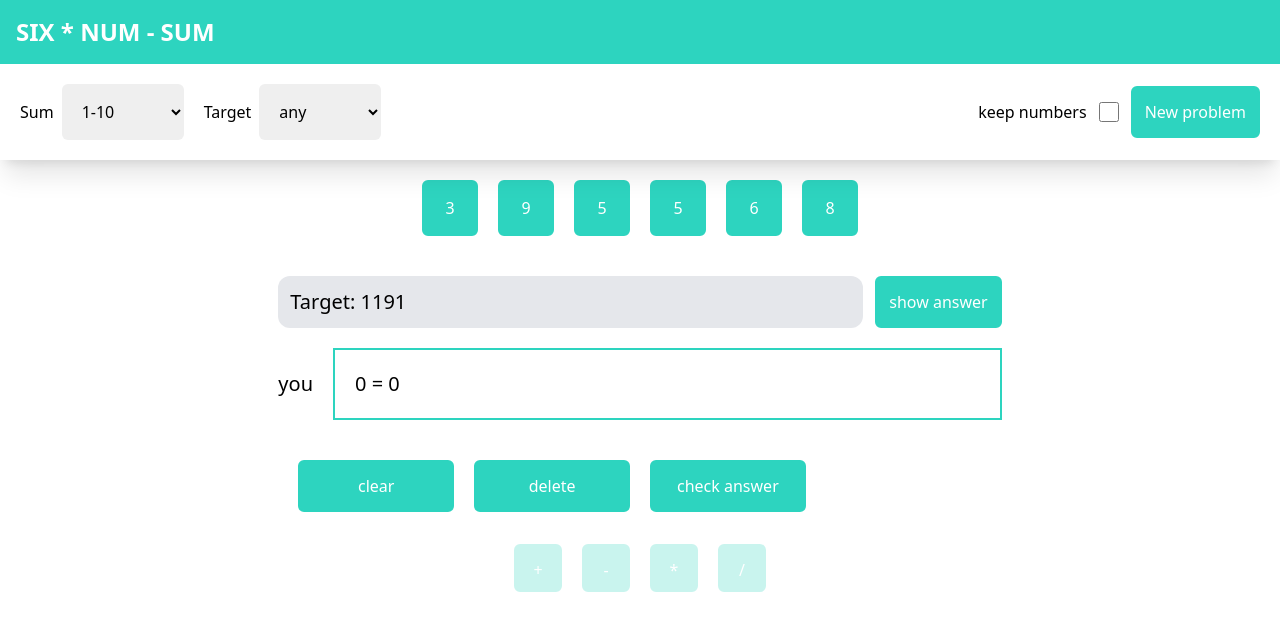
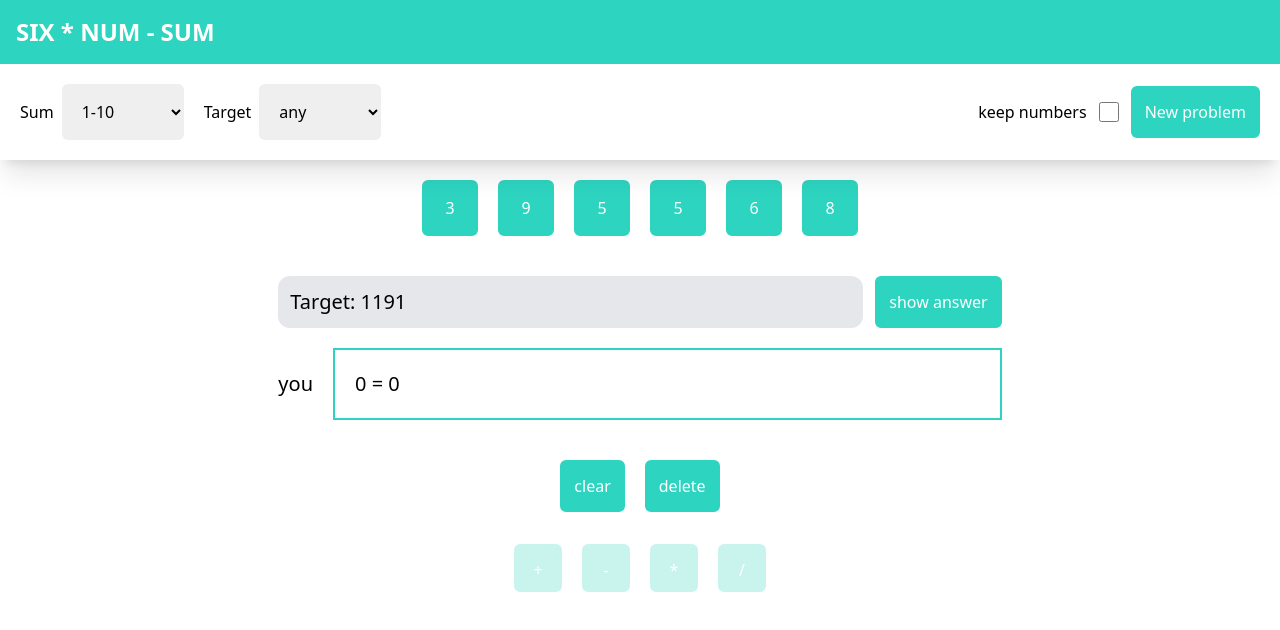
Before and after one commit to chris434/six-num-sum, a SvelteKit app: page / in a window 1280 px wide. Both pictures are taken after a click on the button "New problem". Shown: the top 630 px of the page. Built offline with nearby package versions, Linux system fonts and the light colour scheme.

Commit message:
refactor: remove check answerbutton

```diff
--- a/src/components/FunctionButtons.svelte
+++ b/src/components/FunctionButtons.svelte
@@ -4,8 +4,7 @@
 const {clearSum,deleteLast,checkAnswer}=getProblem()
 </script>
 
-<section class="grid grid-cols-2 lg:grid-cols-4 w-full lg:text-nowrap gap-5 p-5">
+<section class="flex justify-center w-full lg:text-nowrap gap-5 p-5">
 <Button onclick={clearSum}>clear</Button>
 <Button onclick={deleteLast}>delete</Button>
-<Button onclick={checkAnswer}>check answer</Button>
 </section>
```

__Task requirements__: Which of the lines above include the word "onclick"? Copy each of them.

__Output__:
 <Button onclick={clearSum}>clear</Button>
 <Button onclick={deleteLast}>delete</Button>
-<Button onclick={checkAnswer}>check answer</Button>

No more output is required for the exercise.